We would like to see renewable energy projects which are sustainable. Projects which are fit for scale. Projects which do not harm our environment or put at great risk community funds.
Sustainable development would be projects and initiatives which provide benefit to the current generation without jeopardising future generations.
Not everything can be measured in financial terms. Not everything of value comes with a price tag.
The unspoilt nature of Shetland landscape. The eco-diversity of plant, bird, animal and fish species. Our upland and hill areas relatively unchanged for hundreds of years. These are the things at risk. These are some of the things which make Shetland special. Deplete these elements and you deplete the very things which make people come to Shetland to visit or live. Damage your own environment and you damage the very thing which make Shetland so distinctive.
To hear some Viking Energy director comments you would think that building roads, quarries, foundations, and giant turbines was the best way to help Shetland nature.
It is not a case of giant wind farm or nothing.
Plans by Shetland Heat Energy and Power for a 3 turbine wind-to-heat system in Lerwick could be a good example of developing renewable capacity in a sensible way. The idea is that 3 large turbines on the edge of Lerwick would provide the additional energy to heat the Lerwick district heating system. Power being stored as hot water in large underground tanks. As well as acting as a balanced energy storage system, it helps to provide affordable heat to domestic, public and commercial premises in Lerwick.

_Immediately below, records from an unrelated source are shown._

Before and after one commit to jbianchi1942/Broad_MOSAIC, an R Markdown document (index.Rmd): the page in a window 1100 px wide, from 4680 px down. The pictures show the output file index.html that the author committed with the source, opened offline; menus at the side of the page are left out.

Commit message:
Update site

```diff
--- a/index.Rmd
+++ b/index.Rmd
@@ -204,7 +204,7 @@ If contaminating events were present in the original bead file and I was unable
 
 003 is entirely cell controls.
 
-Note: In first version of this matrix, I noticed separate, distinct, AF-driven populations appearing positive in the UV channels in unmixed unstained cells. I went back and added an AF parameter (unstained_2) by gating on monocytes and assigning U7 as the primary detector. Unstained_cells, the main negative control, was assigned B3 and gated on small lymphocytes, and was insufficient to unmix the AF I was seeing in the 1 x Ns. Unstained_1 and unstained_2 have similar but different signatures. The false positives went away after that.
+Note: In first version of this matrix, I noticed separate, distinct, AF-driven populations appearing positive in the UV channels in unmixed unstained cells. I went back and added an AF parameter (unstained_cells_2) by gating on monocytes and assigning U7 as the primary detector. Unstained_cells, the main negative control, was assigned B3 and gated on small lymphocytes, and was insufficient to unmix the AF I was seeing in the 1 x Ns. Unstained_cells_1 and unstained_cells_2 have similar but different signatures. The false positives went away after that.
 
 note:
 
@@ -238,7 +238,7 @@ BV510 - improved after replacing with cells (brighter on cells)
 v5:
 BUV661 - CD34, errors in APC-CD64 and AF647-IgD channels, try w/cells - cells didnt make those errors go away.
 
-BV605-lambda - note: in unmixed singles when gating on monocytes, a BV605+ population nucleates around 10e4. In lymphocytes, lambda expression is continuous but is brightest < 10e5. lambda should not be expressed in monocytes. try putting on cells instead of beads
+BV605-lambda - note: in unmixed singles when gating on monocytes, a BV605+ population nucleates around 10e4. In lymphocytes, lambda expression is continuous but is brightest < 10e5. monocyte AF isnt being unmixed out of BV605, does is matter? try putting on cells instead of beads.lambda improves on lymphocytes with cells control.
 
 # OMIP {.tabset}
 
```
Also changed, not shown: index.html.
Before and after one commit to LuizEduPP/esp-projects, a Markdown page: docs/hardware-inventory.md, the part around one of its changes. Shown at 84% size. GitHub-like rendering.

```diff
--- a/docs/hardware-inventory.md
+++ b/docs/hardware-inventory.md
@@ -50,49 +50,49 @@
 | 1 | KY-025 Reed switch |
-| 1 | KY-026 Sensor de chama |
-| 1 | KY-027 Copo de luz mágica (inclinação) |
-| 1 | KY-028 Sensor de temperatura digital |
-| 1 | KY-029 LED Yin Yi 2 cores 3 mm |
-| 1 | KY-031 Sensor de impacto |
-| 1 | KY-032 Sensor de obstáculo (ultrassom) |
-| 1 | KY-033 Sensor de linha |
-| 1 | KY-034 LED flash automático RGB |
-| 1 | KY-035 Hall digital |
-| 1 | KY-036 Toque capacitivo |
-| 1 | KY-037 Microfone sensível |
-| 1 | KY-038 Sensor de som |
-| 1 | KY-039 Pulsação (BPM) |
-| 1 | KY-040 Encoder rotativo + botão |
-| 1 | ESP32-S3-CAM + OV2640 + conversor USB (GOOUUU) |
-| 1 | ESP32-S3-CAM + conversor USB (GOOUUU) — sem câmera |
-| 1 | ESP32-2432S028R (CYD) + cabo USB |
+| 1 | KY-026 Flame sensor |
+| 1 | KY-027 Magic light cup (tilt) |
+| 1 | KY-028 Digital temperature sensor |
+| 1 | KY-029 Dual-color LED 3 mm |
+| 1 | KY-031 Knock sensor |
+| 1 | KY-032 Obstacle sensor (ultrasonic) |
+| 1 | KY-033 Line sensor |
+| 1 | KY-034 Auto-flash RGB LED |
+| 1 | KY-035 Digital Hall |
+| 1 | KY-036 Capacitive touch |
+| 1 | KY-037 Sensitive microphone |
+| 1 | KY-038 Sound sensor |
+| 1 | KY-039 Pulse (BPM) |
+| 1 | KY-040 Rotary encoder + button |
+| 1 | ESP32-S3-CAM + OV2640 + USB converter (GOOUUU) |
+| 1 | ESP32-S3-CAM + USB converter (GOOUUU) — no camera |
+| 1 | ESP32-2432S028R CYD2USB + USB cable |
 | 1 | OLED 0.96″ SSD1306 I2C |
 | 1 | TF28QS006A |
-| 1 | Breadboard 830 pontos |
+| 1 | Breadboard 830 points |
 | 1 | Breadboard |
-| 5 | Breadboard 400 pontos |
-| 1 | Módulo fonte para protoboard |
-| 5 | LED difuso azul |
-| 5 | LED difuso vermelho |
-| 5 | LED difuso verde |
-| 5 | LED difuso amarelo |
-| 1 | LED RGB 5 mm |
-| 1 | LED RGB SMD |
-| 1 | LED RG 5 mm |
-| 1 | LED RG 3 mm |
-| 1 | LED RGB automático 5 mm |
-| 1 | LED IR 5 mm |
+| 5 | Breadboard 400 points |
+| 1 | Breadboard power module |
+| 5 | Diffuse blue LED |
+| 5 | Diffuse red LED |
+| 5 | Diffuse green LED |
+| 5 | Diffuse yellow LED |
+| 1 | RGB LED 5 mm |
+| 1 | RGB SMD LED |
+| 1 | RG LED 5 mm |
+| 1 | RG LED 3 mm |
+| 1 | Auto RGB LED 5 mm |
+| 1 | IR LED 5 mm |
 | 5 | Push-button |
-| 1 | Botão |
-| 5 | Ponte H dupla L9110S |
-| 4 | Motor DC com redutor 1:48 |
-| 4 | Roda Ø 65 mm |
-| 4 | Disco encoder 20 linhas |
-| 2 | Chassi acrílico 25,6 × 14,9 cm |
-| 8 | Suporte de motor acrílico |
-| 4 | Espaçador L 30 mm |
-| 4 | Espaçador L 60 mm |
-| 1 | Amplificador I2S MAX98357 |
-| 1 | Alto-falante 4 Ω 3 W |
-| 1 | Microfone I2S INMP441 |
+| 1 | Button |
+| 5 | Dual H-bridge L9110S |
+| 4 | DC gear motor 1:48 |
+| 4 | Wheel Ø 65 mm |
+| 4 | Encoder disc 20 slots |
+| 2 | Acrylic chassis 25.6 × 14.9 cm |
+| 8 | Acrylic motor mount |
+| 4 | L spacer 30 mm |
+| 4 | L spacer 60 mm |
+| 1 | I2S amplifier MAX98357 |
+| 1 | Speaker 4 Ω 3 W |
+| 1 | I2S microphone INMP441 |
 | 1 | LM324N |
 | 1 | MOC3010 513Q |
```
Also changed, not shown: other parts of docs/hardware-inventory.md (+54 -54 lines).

There could be a number of direct and real benefits
Obviously Lerwick has a relatively concentrated population. But the concept behind the idea is worth considering for other communities.
For example, where you have a school, leisure centre or care home, reasonably compact housing, you could have the ideal location for a local renewable energy project. Wind to heat, wind to storage systems being amongst the potential technologies. It means big capital costs up front, but long term savings through lower energy costs. Symbister, Mid Yell, Brae, Baltasound, Walls, Scalloway and Sandwick being examples of such communities.
Where a community can decide and control its own development, you are more likely to get cooperation, goodwill and sensible solutions. Where projects are forced on a community by a minority, you are more likely to get resentment and opposition, with no follow through support for more sustainable initiatives.
For a more sustainable Shetland, we believe that bottom up, genuine community initiatives are part of the solution. Renewable energy production is just one element of a sustainable society.
The trouble with the Viking Energy project is that it offers itself as the one and only option. Some supporters (but not all) argue that if we build the wind farm we will have "done our bit" and no other contribution to sustainability or dealing with climate change is necessary. If we as a community create with one hand (say develop renewables) whilst destroying with the other (say loss of biodiversity, same waste and over consumption), we really are no further forward, but have only created the illusion of doing something positive.
Sustainable Shetland would love to do that!
But when faced with the real and immediate dangers (financial and environmental) posed by the Viking Windfarm, we believe we should devote our time and energy to preventing further unnecessary damage.
We have never been an "anti-windfarm group", describing us as such is like describing a healthy eating campaign as "anti-food ". As we have said many times before, we oppose the Viking wind farm, but have no fundamental opposition to wind power as a technology. You will notice that the site is not covered in links or references to groups who are "anti-windfarm". That is because we do not necessarily share the views or objectives of some of these groups. The argument that "all windfarms are good and should be supported" is just as illogical as the "all windfarms are bad" argument.
The next deadline is 19 December 2010 when the SIC consider their response to the Viking Energy addendum. Once we are clear of that, there will hopefully be some time in the new year to begin a revamp of this site. We hope to include news of exciting Sustainability initiatives currently going on in Shetland, more hints and tips on sustainability in everyday life, and news from other places who are thinking along similar lines.
As ever this is a volunteer effort. If you are interesting in sending us content - news, stories, links, photographs, graphics, reports we'd be pleased to have your input, you can do this anonymously if you like.